Swedish news agency TT reported that the British citizen, who was on watch at the time, was suspected of all three alleged offences, and the Croatian citizen only of aggravated drunkenness at sea.
Nine boats and a rescue helicopter scoured for two missing crewmembers for hours following the early morning collision in the waters between the Swedish city of Ystad and the Danish island of Bornholm, the media spokesman at the Swedish Maritime Administration told AFP.
“One of the ships has capsized and is upside down,” Carl-Johan Linde said.
Around 10.30am the maritime authority cancelled the search at sea as the overturned Danish ship – Karin Høj – was towed closer to shore to enable divers to search inside.
Shortly after 3pm, authorities decided to cancel the rescue operation, after divers had found a body in the wreck.
“The person is deceased, but the next of kin have not yet been informed yet,” police spokeswoman Evelina Olsson told AFP.
Mats Kellerman, captain of one of the rescue boats, had already told reporters that “the chance of finding survivors is small”, noting the time that had passed and the cold water.
“The Scot Carrier released a smaller boat and looked for people and they heard screams from the water, but couldn’t find anyone,” Jonas Franzen, communications director at the Swedish Maritime Administration, told AFP.
Emma Valhem, spokeswoman for the Swedish Sea Rescue Society, said she did not want to speculate on the chances of finding the sailors alive.
She said with water temperatures around 4C at this time of year, the “situation is critical, right from the start”.
Søren Høj, manager for the Danish shipping company operating the vessel, told AFP there were two people in the crew and they were believed to be the ones missing.
Operations to prevent oil or other hazardous materials from being released into the water were also under way.
“There is currently no ongoing oil spill,” Sweden’s coastguard said in a statement.

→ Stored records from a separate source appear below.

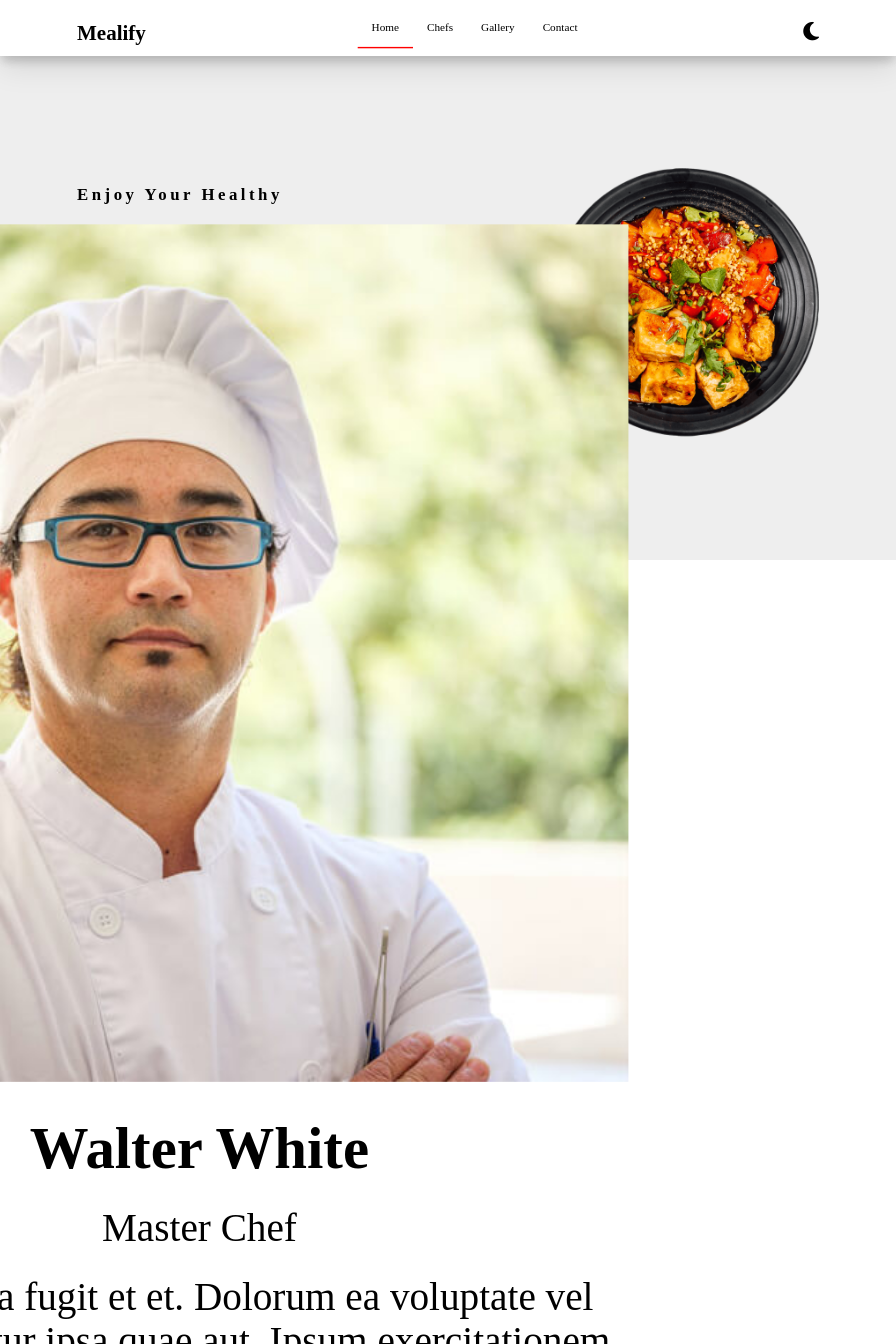
Repository: Ahmedalid/New-project
Page: Rout/index.html
These files come from the project's save history. The page is drawn as it stood at one moment and after a run of saves; the edit follows.
The browser window is 1280 px wide. The pictures show the part of the page from y = 0 to 1920 px (the page is 5000 px tall), at 70% of full size.
The pointer rests on the first visible `.card-img`.

Above is the page before, as saved 2023-06-08 11:06:43.

### Rout/index.html
<!DOCTYPE html>
<html lang="en">

<head>
    <meta charset="UTF-8">
    <meta http-equiv="X-UA-Compatible" content="IE=edge">
    <meta name="viewport" content="width=device-width, initial-scale=1.0">
    <link rel="stylesheet" href="https://cdnjs.cloudflare.com/ajax/libs/font-awesome/6.4.0/css/all.min.css">
    <link rel="stylesheet" href="css/style.css">
    <title>Document</title>
</head>

<body>
    <!-- Start NavBar -->
    <nav>
        <div class="div-nav">
            <div class="nav-logo">
                <h1>Mealify</h1>
            </div>
            <div class="nav-item">
                <ul>
                    <li><a href="default.asp" class="home-actiev">Home</a></li>
                    <li><a href="" class="text-color">Chefs</a></li>
                    <li><a href="" class="text-color">Gallery</a></li>
                    <li><a href="" class="text-color">Contact</a></li>
                </ul>
            </div>
            <div class="nav-icon">
                <span><i class="fa-solid fa-moon"></i></span>
            </div>
        </div>
    </nav>
    <!-- End NavBar -->

    <!-- Start Header -->
    <header>
        <div class="div-header">
            <div class="content-header container">
                <h2 class="mt li">Enjoy Your Healthy</h2>
                <h2 class="mt li">Delicious Food</h2>
                <p class="mt text-color">Sed autem laudantium dolores. Voluptatem itaque ea consequatur eveniet.
                    Eum quas beatae cumque eum quaerat.</p>
                <div class="d-flex">
                    <button class="btn-Boolatable">Bool a Table</button>
                    <div class="d-flex mt  ">
                        <a href="" class="icone-headphones"> <span class="headphones d-center"> <i
                                    class="fa-solid fa-headphones "></i></span> </a>
                        <span class="Video">Watch a Video</span>
                    </div>
                </div>
            </div>
            <div class="content-header container">
                <div class="img-header ">
                    <img src="img/hero-img.png" alt="">
                </div>
            </div>
        </div>
    </header>
    <!-- End Header -->
    <section class="container">
        <p class="text-center text-color mt">CHEFS</p>
        <h5 class="li text-center our-section mt">
            Our
            <span class="text-color">Proffesional</span>
            Chefs
        </h5>
        <!-- Card And Img -->
        <div class="mt card-img">
            <div class="">
                <img src="img/chefs-3.jpg" alt="">
                <h2 class="text-center mt-1">Walter White </h5>
                <p class="text-center mt-1">Master Chef</p>
                <p class="text-center mt-1">
                    Velit aut quia fugit et et. Dolorum ea voluptate vel
                     tempore tenetur ipsa quae aut. Ipsum
                    exercitationem iure minima enim corporis et voluptate.
                </p>

            </div>
        </div>
    </section>
</body>

</html>

### Rout/css/style.css
*{
    margin: 0;
    padding: 0;
    box-sizing: border-box;
}
body{
    height: 5000px;
}
nav{
    box-shadow: 0px 16px 43px 0px rgba(0,0,0,0.1),0px 10px 15px -3px rgba(0,0,0,0.1),0px 10px 15px -3px rgba(0,0,0,0.1);
       height: 80px;
       position: sticky;
       top: 0;
       left: 0;
       overflow: auto;
       background-color: white;
}
.div-nav{
     margin: auto 110px;
    display: flex;
   margin-top: 30px;
    justify-content: space-between;
}
.container{
    margin: auto 110px;
}
.nav-item ul li{
    list-style: none;

    width: 100%;

}
.nav-item ul li a{
     text-decoration: none;
     color: black;
     padding: 20px;
     outline: none;
     transition: 0.5;
     font-weight: 400;
}
.nav-item ul li a:hover{
    border-bottom: 2px solid red;
}
.nav-item ul {
          display: flex;
    justify-content: space-between;

}
.nav-logo h1{
    font-weight: bold;
    font-size: 30px;
}
.home-actiev{
    border-bottom: 2px solid red;
    font-weight: bold;
}
.nav-icon span i{
    font-size: 30px;
}
/* End NavBar */
/* Start Header */
/* Start Header */
.div-header{
    display: flex;
}
header{
    background-color: #eeeeee;
    overflow: auto;
    height: 100vh;
}
.content-header{
  margin-top: 160px;
}
img{
    width: 100%;
}
.mt{
    margin-top: 25px;
}
.li{
    letter-spacing: 5px;
}
.text-color{
    color: #7f7f90;
}
.d-flex{
    display: flex;
}
.btn-Boolatable{
    border: none;
    outline: none;
    background-color: red;
    color: white;
    padding: 10px;
    border-radius: 10px;
    margin-top: 30px;
}
.headphones{
    background-color: white;
    border-radius: 50%;
    width: 50px;
    height: 50px;
    border: 5px solid red;
    margin-left: 50px;
    cursor: pointer;
}
.d-center{
    display: flex;
    justify-content: center;
    align-items: center;
}
.Video{
    margin-top: 20px;
    margin-left: 20px;
    font-weight: bold;
    cursor: pointer;
    transition: 0.5s;
}
.Video:hover{
    color: red;
}
.icone-headphones{
    color: black;
    list-style: none;
}

.text-center{
    text-align: center;
    /* margin-top: 50px; */
}
.text-color{
    color: red;
}
.our-section{
    font-size: 27px;
}
.card-img{
    width: 33%;
    display: inline-block;
    transition: 0.5s;
}
.mt-1{
    margin-top: 10px;
}
.card-img h4{
    font-weight:bold;
}
.card-img:hover{
    transform: scale(3.5 , 3.5);
    cursor: pointer;
    transition: 0.5s;
}

After the next 2 saves:
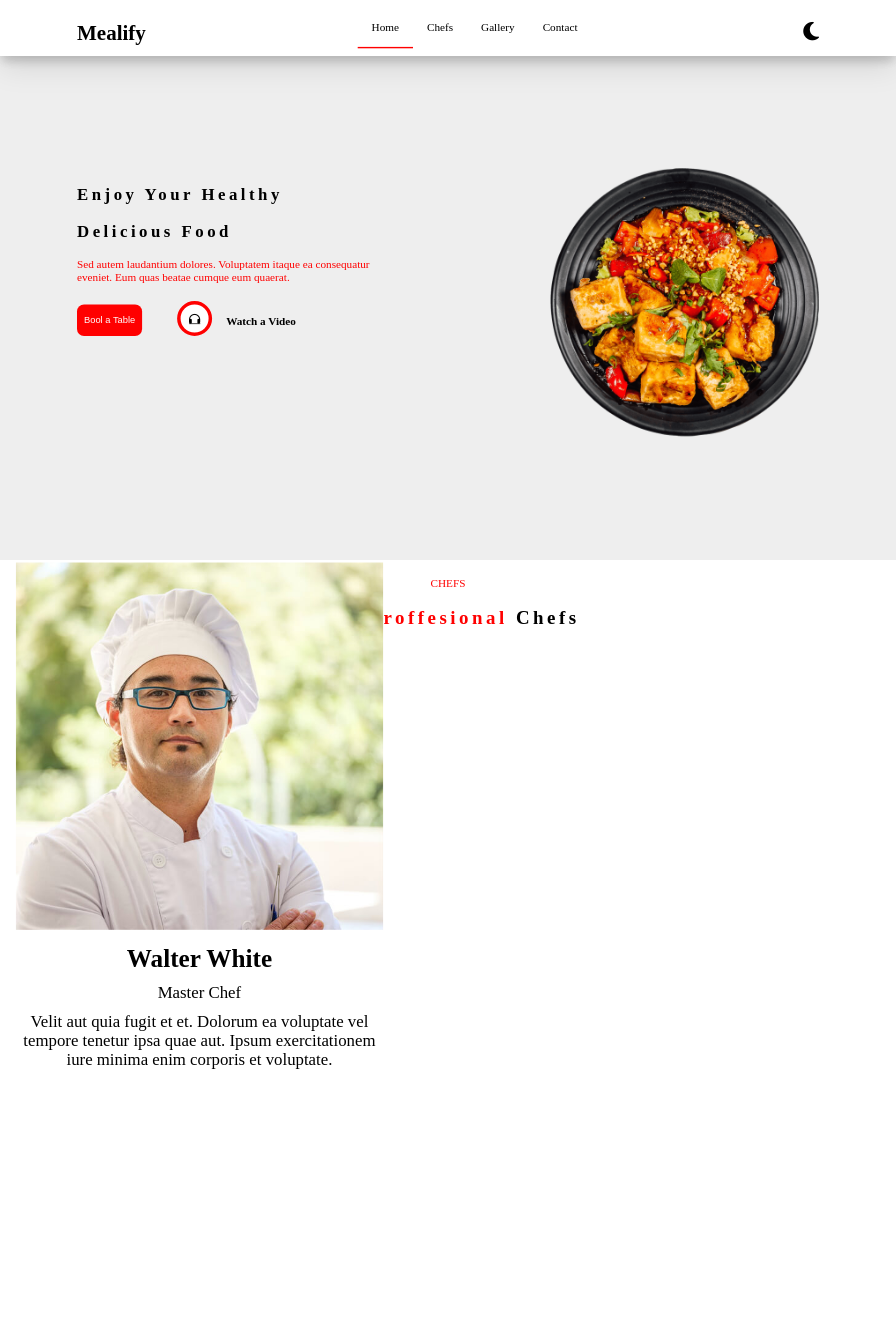
The 2 saves are shown as one change because they came seconds apart.
The last was saved 9 s later.
--- a/Rout/css/style.css
+++ b/Rout/css/style.css
@@ -146,7 +146,7 @@ img{
     font-weight:bold;
 }
 .card-img:hover{
-    transform: scale(3.5 , 3.5);
+    transform: scale(1.5 , 1.5);
     cursor: pointer;
     transition: 0.5s;
 }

The waters around Sweden’s southern coast see heavy traffic, as all ships going into the Baltic Sea from the Atlantic need to pass through the strait between Sweden and Denmark.